JOINT BASE MCGUIRE-DIX-LAKEHURST, N.J. —
One cold early morning, Jan. 11, 2021, U.S. Air Force 1st Lt. Terryanne Barbour was leaving her house to go workout.
This was a part of her daily routine before starting her work day as a physician assistant for the 87th Healthcare Operations Squadron on Joint Base McGuire-Dix-Lakehurst, N.J. However, this morning would prove to be far from routine as Barbour would face a situation unlike any she had faced in her career.
“I was kind of in a rush [to the gym] and I was going across a bridge in Browns Mills, New Jersey,” said Barbour. “From the corner of my eye I saw this hat, white with two pom-poms. I thought to myself, ‘I think that’s on the other side of the bridge, I think there’s someone on the other side of the [railing on the] bridge.’“
Barbour stopped her vehicle and put the gear shifter into reverse. She reached the woman wearing the hat and rolled down her passenger window.
“I asked her if she was okay and she said no. I could see that she was shaking and crying,” said Barbour. “There was a feeling in my stomach. We talk a lot about it in medicine - follow your gut.”
Barbour took action. She exited her vehicle, approached the woman carefully and grabbed the woman’s arm.
‘I need to jump,’ Barbour recalled the woman saying. ‘I can’t do this anymore.’
Barbour attempted to flag passing vehicles, to no avail. She knew that the woman had been out for a while due to frost being on her jacket. In an attempt to connect with the woman, Barbour remembered her medical training.
“In my medical career, I’ve dealt with suicide a lot,” Barbour said. “Even here [on Joint Base MDL], depression and suicidal thoughts are cases that I deal with, but never in my career have I actually dealt with someone who is in the act of committing suicide. I remembered thinking back to active shooter training - to make yourself as human as possible, so that’s what I did.”
Barbour introduced herself.
“My name is Terryanne, I live down the road. Can you tell me a little bit about yourself?”
‘I’m done. I’ve had enough. I’ve had enough,’ the woman retorted. She asked Barbour, ‘how deep do you think the water is? How cold do you think it would be?’
Barbour noticed the woman’s belongings on the ice below, knowing the water would be freezing.
After 25 minutes, a vehicle stopped. A man exited the vehicle and introduced himself as Mike, a U.S. Marine veteran. He sat next to Barbour and the woman, and offered the woman a cigarette.
“That was able to open a conversation,” said Barbour. “They were talking and he showed her a tattoo on his arm with names, some from other Marines he knew who died either from suicide or on deployments.”
The woman opened up, introducing herself and explaining that her brother committed suicide, jumping off the same bridge.
“She blamed herself for it,” said Barbour.

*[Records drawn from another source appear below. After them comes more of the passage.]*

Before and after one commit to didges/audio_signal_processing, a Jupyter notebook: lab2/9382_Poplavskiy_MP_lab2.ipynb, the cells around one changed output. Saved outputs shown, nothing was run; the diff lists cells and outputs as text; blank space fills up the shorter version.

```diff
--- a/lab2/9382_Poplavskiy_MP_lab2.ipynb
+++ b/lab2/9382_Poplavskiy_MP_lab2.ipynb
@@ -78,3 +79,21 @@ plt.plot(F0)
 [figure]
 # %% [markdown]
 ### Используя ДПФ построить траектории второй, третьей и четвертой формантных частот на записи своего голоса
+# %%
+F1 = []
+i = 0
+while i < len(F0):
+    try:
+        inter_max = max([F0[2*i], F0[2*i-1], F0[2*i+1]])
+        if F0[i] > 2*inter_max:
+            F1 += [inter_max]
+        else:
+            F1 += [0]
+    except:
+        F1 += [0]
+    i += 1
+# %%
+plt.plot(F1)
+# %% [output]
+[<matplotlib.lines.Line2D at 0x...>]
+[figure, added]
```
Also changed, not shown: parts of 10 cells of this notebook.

Mike was able to call the police and shortly after they showed up. Four officers arrived at the scene guiding the woman over the railing back to safety.
“I was in shock. I didn’t know what to say or feel. After the whole ordeal, I noticed that Mike was in tears. He came over to me and started hugging me,” said Barbour. “Once I got back into my car, I drove not too far down the street. I ended up calling my mom and telling her what happened.”

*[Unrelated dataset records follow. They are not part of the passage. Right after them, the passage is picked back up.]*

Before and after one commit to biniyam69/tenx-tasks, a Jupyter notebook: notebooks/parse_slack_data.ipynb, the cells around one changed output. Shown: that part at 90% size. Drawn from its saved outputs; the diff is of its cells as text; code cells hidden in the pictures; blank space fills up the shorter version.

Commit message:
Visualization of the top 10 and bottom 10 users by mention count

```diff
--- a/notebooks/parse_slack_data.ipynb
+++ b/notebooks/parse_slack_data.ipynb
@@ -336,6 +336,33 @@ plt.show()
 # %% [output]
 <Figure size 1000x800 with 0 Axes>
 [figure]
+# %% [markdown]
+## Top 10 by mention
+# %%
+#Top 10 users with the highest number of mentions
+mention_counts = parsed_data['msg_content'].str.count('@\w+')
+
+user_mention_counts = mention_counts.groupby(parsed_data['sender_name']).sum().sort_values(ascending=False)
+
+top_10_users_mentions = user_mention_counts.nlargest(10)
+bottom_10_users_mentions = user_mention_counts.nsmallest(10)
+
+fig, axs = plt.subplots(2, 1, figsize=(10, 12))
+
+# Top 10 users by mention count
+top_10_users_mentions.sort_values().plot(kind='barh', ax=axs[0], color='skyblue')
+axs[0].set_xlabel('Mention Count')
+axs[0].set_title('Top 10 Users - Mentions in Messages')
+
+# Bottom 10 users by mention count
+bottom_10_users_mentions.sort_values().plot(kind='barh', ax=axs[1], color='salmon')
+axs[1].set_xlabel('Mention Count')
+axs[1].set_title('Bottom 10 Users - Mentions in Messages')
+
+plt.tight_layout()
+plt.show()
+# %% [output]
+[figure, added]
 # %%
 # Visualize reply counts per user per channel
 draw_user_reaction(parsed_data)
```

Barbour made her commute to work on time and, once arriving, spent time texting a close friend, U.S. Air Force Maj. Elizabeth Golden, 87th HCOS family medicine physician.

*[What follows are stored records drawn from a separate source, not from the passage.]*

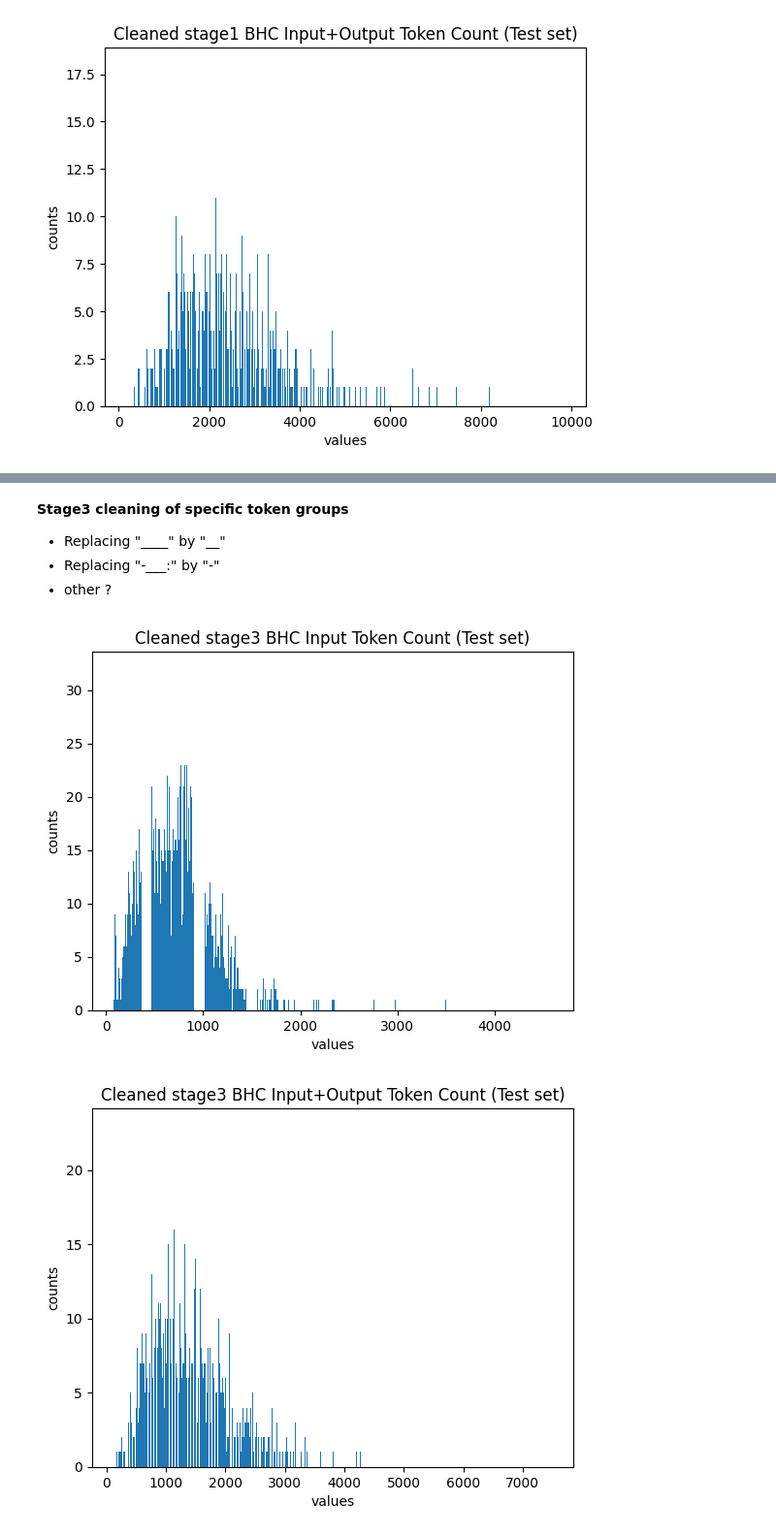
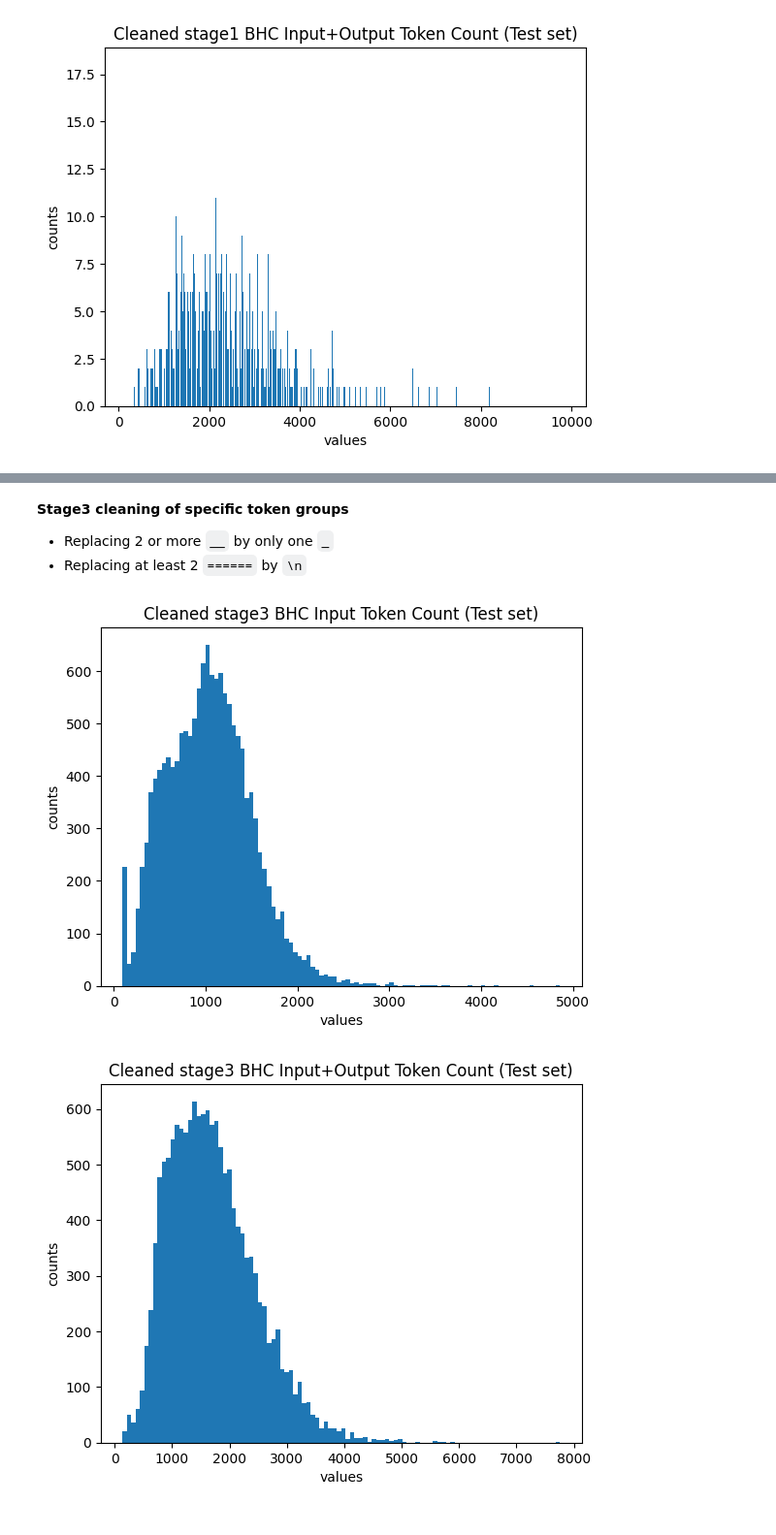
Before and after one commit to HAOTIAN89/MEDISCHARGE, a Jupyter notebook: notebooks/dataset_processing.ipynb, the cells around one changed output, grey strips where cells are left out. Shown at 97% size. Drawn from its saved outputs; the diff is of its cells as text; code cells hidden in the pictures.

Commit message:
more cleaning

```diff
--- a/notebooks/dataset_processing.ipynb
+++ b/notebooks/dataset_processing.ipynb
@@ -114,7 +95,8 @@ clean2_bhc_input = extract_clean_inputs(test_combined_discharge,
                                 'past_medical_history',
                                 'social_history',
                                 'family_history',
-                                #'physical_exam',
+                                #'pertinent_results'
+                                'physical_exam',
                             ])
 # %%
 clean2_bhc_input_token_count = clean2_bhc_input.progress_apply(get_token_count)
@@ -128,16 +110,15 @@ plot_token_count(clean2_bhc_input_token_count + test_combined_discharge['bhc_tok
 # %% [markdown]
 **Stage3 cleaning of specific token groups**
-- Replacing "____" by "__"
-- Replacing "-___:" by "-"
-- other ?
+- Replacing 2 or more `__` by only one `_`
+- Replacing at least 2 `======` by `\n`
 # %%
-clean3_bhc_input= clean2_bhc_input.progress_apply(remove_itemize_patterns).progress_apply(remove_underscores)
+clean3_bhc_input= clean2_bhc_input.progress_apply(remove_underscores).progress_apply(treat_equals)
 
 clean3_bhc_input_token_count = clean3_bhc_input.progress_apply(get_token_count)
 plot_token_count(clean3_bhc_input_token_count,
                  'Cleaned stage3 BHC Input Token Count (Test set)')
 plot_token_count(clean3_bhc_input_token_count + test_combined_discharge['bhc_token_count'] ,
                     'Cleaned stage3 BHC Input+Output Token Count (Test set)')
 # %% [output]
-[figure, old version]
+[figure, new version]
-[figure, old version]
+[figure, new version]
```
Also changed, not shown: parts of 22 cells of this notebook, 2 other files.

“I was sleeping at the time and I heard my phone go off a few times,” said Golden. “[Barbour] walked me through what had happened, and I remember her being shaken up, and rightly so.”
Barbour and Golden have been friends for a year, and worked alongside each other during Barbour’s certification process.
“I wasn’t surprised to hear what she did,” said Golden. “She’s caring and won’t think twice about helping someone else. She’s someone that’s able to quickly get a read on a situation, and know how to act from it. I was really proud of her. She did the right thing.”
Reinforcing this instinctual nature, Barbour reflected on the situation and suicide prevention.
“I don’t think I would do anything different. I wasn’t thinking, I was just acting,” Barbour said. “There’s still a taboo around mental health and talking about depression. It’s such a hard subject to talk about. It goes back to being an active listener, being present in the conversation, and knowing what resources are available.”
Barbour drives through the same bridge on her way to work every day, and says that she cannot forget the image of the white hat with the two pom-poms.